*** Opening AVAILABLE DATA ***

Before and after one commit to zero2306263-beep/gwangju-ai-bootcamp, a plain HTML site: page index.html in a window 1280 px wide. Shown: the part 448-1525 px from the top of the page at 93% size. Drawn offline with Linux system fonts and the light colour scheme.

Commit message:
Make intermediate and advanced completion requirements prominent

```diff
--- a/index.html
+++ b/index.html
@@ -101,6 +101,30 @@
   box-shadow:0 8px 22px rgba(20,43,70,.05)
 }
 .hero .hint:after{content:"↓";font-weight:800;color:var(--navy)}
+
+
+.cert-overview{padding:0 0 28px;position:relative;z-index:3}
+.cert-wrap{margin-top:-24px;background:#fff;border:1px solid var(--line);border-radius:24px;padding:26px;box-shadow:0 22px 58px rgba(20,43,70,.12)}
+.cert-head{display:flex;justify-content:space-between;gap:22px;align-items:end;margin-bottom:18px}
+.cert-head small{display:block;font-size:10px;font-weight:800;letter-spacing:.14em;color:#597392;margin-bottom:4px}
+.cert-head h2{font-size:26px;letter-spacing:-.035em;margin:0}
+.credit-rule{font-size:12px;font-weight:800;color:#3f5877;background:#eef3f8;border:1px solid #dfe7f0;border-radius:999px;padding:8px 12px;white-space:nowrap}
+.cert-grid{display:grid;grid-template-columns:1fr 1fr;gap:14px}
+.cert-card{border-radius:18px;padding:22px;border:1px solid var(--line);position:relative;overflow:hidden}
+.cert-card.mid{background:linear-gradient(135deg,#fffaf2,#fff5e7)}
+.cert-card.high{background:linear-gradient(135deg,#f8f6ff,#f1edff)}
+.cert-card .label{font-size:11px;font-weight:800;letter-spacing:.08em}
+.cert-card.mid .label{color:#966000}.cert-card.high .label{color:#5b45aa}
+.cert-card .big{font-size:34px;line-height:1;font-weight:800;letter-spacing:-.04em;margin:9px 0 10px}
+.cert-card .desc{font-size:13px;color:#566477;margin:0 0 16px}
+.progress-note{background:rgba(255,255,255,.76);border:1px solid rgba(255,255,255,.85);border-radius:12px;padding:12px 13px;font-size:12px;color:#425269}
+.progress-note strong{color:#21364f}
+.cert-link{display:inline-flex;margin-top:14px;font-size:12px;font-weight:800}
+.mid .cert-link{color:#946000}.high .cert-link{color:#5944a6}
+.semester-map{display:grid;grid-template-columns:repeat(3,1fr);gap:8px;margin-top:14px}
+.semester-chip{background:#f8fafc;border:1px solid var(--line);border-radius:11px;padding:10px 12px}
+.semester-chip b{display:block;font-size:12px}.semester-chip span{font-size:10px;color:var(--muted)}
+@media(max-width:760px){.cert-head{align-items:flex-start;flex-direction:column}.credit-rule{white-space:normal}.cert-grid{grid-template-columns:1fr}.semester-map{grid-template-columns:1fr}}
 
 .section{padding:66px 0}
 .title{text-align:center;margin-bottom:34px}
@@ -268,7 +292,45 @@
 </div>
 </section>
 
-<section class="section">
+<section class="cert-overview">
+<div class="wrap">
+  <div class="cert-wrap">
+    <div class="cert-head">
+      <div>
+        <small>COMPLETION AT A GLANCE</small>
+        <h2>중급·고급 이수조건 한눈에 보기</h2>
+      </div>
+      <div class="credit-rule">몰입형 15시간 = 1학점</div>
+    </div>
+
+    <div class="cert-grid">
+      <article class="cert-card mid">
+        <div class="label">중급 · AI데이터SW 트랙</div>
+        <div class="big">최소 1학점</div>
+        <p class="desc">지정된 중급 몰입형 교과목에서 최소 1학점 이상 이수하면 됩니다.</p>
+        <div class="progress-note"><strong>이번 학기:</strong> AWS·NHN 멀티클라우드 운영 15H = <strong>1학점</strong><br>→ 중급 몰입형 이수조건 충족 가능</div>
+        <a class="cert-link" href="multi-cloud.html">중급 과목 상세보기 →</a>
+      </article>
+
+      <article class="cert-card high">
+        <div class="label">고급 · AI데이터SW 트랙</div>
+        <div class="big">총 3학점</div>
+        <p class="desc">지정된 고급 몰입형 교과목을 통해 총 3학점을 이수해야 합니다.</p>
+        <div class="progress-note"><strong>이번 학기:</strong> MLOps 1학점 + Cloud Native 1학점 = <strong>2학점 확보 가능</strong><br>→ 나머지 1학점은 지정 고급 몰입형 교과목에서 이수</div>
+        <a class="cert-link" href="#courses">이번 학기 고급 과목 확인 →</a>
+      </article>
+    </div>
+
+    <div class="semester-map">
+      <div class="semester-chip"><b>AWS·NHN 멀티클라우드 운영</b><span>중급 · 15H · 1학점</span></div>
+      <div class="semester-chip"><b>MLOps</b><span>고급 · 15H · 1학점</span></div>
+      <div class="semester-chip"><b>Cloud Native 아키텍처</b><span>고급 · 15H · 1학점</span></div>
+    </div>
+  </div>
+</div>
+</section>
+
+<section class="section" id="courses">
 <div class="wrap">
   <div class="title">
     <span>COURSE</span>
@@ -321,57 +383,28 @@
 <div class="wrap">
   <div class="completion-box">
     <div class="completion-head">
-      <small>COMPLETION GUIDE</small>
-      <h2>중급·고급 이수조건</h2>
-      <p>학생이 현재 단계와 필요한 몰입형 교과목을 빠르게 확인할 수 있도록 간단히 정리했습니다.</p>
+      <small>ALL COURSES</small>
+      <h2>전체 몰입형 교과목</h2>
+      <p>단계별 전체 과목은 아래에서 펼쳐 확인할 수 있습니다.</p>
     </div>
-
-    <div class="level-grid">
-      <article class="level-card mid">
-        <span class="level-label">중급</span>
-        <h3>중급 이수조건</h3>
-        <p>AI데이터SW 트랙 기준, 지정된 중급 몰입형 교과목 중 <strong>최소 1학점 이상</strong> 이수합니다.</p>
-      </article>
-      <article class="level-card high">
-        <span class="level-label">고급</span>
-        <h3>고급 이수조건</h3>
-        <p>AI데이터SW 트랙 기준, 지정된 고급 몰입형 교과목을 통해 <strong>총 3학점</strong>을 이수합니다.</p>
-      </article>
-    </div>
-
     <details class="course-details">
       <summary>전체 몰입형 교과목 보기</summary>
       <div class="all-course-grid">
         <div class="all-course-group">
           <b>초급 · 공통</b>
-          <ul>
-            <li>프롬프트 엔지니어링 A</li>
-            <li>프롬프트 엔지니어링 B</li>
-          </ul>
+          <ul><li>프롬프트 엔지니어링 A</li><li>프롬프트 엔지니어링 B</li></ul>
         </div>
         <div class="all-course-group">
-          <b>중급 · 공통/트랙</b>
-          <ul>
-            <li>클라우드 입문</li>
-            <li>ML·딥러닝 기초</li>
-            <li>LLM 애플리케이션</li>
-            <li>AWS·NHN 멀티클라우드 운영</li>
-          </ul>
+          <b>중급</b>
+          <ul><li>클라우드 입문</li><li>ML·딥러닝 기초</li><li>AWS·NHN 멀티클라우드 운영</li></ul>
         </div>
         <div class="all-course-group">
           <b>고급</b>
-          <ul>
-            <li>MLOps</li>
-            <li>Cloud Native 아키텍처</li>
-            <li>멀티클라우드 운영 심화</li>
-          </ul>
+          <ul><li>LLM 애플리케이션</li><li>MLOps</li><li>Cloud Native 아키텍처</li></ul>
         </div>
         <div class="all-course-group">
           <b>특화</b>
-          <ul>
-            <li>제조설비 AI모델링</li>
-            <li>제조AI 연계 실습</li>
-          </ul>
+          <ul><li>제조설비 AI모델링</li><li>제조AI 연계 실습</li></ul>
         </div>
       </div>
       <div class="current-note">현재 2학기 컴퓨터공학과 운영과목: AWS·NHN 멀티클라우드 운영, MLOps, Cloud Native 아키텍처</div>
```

*** Closing AVAILABLE DATA ***

ASSIGNMENT: What lines of the preceding data include the string "article"? Pull them out.

REPLY TO THE EXERCISE:
+      <article class="cert-card mid">
+      </article>
+      <article class="cert-card high">
+      </article>
-      <article class="level-card mid">
-      </article>
-      <article class="level-card high">
-      </article>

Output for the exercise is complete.